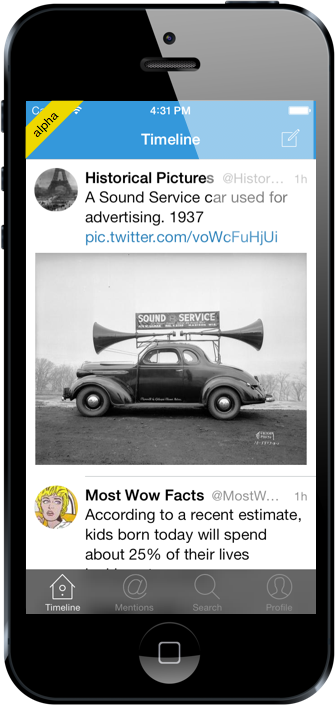
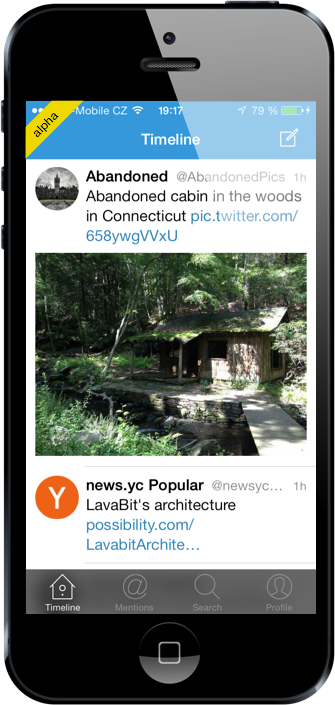
fix design bugs, update screenshot, add invitation to try the alpha version

diff --git a/index.html b/index.html
@@ -58,6 +58,9 @@
 			<p align="center">
 				<a href="#" data-reveal-id="subscribeModal">let me know</a> <span class="linkColor"> | </span> <a href="https://twitter.com/ptrpavlik">author</a>
 			</p>
+			<p align="center">
+				<a href="mailto:petrpavlik@me.com?subject=Tweetilus Alpha&body=I'd like to try the alpha version of Tweetilus.">Want to try the alpha version?</a>
+			</p>
 		</div>
 		<div class="large-5 large-offset-1 pull-6 columns">
 			<img src="img/ipHone.png" style="content: -webkit-image-set(url(img/iPhone.png) 1x, url(img/iPhone@2x.png) 2x);" width="355" height="705" alt="screenshot"/>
*-*-*
Task directions: All entries need to be duplicated exactly, apart from the images.

Result of this exercise:
fix design bugs, update screenshot, add invitation to try the alpha version

diff --git a/index.html b/index.html
@@ -58,6 +58,9 @@
 			<p align="center">
 				<a href="#" data-reveal-id="subscribeModal">let me know</a> <span class="linkColor"> | </span> <a href="https://twitter.com/ptrpavlik">author</a>
 			</p>
+			<p align="center">
+				<a href="mailto:petrpavlik@me.com?subject=Tweetilus Alpha&body=I'd like to try the alpha version of Tweetilus.">Want to try the alpha version?</a>
+			</p>
 		</div>
 		<div class="large-5 large-offset-1 pull-6 columns">
 			<img src="img/ipHone.png" style="content: -webkit-image-set(url(img/iPhone.png) 1x, url(img/iPhone@2x.png) 2x);" width="355" height="705" alt="screenshot"/>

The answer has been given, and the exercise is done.